Submitted to: Plant and Soil
Publication Type: Peer Reviewed Journal
Publication Acceptance Date: October 10, 2006
Publication Date: November 7, 2006
Citation: Jenkins, M., Franzluebbers, A.J., Humayoun, S.B. 2006. Assessing short-term responses of prokaryotic communities in bulk and rhizosphere soils to tall fescue endophyte infection. Plant and Soil. 289:309-320. Interpretive Summary: With the concern over the increased emissions of the greenhouse gas carbon dioxide and its connection with global warming, the United States and other nations have been interested in identifying means to enhance the removal of carbon dioxide from the atmosphere. Within the last decade ARS scientists at J. Phil Campbell, Sr., Natural Resource Conservation Center in Watkinsville, GA have identified pastures of tall fescue containing within its blades of grass a particular fungus that appeared to enhance soil’s accumulation of carbon compared to pastures of tall fescue that do not contain this fungus. Previous research by these ARS scientists indicated that the difference between the two types of tall fescue to accrue soil carbon may be related to toxic compounds produced by the fungus of the infected pasture grass that affect the naturally occurring soil bacteria involved in recycling plant material. To determine if the tall fescue infected with the fungus affect the normal bacteria residing in soil a pot experiment was initiated. Pots were filled with two types of soil, a sandy loam, and a clay loam; half of the pots containing the same soil type were planted to fungus infected tall fescue, and the other half to fungus free tall fescue. After certain time intervals of weeks, soil was removed from the pots (bulk soil) and from the roots of the plants (root soil). The two types of bulk and root soils were made into a slurry and prepared for counting the total number of bacteria, and for identifying particular groups of soil bacteria with group specific gene probes that would make the particular group of bacteria visible with a fluorescence microscope and their numbers per unit weight of soil determined. Results of this study indicated that the fungus infected tall fescue compared to the uninfected tall fescue decreased the number of cells corresponding to four bacterial groups that may account for decreased degradation of plant material. Results of this study also appeared to reveal the complicated interaction between plants and soil bacteria by indicating distinct differences in bacterial communities between the two soil types and between bulk and root soils. This study has identified important groups of bacteria that were affected by the fungus infected tall fescue and has helped to better understand the mechanisms of enhanced soil carbon sequestration. This research will be of keen interest to scientists and government agencies dealing with global warming issues, greenhouse gases, and management of agricultural activities.

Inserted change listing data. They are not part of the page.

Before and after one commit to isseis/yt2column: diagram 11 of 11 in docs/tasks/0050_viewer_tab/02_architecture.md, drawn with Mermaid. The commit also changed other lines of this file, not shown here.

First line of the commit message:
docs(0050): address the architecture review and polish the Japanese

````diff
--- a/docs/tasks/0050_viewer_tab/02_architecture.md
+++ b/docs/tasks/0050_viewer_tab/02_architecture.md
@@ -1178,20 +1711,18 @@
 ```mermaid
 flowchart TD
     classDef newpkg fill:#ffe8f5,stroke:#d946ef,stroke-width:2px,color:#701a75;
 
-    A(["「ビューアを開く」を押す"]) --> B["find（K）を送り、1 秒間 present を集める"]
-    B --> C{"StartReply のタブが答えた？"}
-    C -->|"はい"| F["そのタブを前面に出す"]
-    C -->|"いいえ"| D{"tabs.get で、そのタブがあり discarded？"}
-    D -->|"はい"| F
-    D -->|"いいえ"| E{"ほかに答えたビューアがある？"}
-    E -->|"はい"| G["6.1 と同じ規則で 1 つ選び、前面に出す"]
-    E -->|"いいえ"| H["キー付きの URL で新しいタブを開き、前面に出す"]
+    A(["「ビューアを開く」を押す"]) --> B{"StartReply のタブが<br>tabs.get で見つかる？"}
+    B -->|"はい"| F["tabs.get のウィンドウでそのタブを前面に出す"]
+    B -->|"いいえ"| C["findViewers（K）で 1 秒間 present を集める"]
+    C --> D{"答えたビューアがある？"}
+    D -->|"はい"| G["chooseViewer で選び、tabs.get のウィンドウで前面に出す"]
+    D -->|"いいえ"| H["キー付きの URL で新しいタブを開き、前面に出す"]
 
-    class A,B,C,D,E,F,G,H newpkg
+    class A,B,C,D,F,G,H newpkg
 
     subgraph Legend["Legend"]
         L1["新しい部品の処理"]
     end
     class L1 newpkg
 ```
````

Technical Abstract: In contrast to endophyte-free (E-) tall fescue, endophyte-infected (E+) tall fescue pastures appear to enhance soil carbon sequestration. A hypothetical mechanism that may account for the enhanced carbon sequestration is that the E+ tall fescue affects the soil microbial community or components of it that are involved in organic carbon turnover. A 60-week mesocosm study with a factorial arrangement of soil type (sandy loam [SL] and clay loam [CL]) and E+ and E- tall fescue was conducted to determine if the soil microbial communities were affected by the presence of the endophyte. Bulk and rhizosphere soil samples were fixed in paraformaldehyde, and homogenized in 0.1% pyrophosphate by mild ultrasonic treatment before being stained with 4’,6-amidino-2-phenylindole (DAPI) for total direct microbial counts, and with a combination of one of a domain or subdivision fluorescent oligonucleotide probe and DAPI for enumerating eubacteria, bacterial subdivisions, and archaea. Results of this study showed that the presence of the endophyte affected the archaeal, and high G+C gram-positive bacterial communities of the bulk CL, and delta-proteobacterial, and planctomycetes communities of the rhizospere SL. In the long-term, decreases in these microbial communities could account for a decrease in soil organic carbon mineralization. Our results indicated that an E+ tall fescue-soil microbial community interaction may indeed be associated with enhanced soil carbon sequestration.